▸ TASK PROMPT
Every line containing the word "changed" is to be copied from the data below.

▸ INPUT DATA
*-*-*
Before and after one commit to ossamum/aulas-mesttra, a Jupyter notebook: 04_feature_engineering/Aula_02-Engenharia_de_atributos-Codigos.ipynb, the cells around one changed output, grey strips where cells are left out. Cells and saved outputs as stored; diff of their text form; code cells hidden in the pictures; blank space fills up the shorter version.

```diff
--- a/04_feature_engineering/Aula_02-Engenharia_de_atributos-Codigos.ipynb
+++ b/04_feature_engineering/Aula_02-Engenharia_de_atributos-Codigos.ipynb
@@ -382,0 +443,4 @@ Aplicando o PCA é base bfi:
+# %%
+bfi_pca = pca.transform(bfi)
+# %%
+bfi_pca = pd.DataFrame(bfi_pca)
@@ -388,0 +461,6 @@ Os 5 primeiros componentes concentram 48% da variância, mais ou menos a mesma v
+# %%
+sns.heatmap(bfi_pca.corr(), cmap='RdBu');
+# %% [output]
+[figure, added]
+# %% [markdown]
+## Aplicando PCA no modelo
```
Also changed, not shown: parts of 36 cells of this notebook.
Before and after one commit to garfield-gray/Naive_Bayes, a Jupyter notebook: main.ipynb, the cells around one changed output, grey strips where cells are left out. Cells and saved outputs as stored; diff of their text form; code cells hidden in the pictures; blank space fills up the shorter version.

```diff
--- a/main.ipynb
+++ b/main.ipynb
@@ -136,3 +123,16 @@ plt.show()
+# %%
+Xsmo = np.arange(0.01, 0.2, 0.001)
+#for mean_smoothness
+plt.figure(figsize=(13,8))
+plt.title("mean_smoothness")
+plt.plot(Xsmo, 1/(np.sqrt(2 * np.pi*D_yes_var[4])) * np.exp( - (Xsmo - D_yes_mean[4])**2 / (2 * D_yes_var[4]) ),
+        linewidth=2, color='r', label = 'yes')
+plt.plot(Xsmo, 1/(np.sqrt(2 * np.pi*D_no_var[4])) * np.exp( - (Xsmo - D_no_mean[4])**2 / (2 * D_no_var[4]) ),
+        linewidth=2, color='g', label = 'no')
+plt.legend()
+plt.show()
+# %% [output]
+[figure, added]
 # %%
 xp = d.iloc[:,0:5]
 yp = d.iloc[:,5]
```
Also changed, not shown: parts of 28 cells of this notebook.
*-*-*
▸ WRITTEN RESPONSE
Before and after one commit to ossamum/aulas-mesttra, a Jupyter notebook: 04_feature_engineering/Aula_02-Engenharia_de_atributos-Codigos.ipynb, the cells around one changed output, grey strips where cells are left out. Cells and saved outputs as stored; diff of their text form; code cells hidden in the pictures; blank space fills up the shorter version.
Also changed, not shown: parts of 36 cells of this notebook.
Before and after one commit to garfield-gray/Naive_Bayes, a Jupyter notebook: main.ipynb, the cells around one changed output, grey strips where cells are left out. Cells and saved outputs as stored; diff of their text form; code cells hidden in the pictures; blank space fills up the shorter version.
Also changed, not shown: parts of 28 cells of this notebook.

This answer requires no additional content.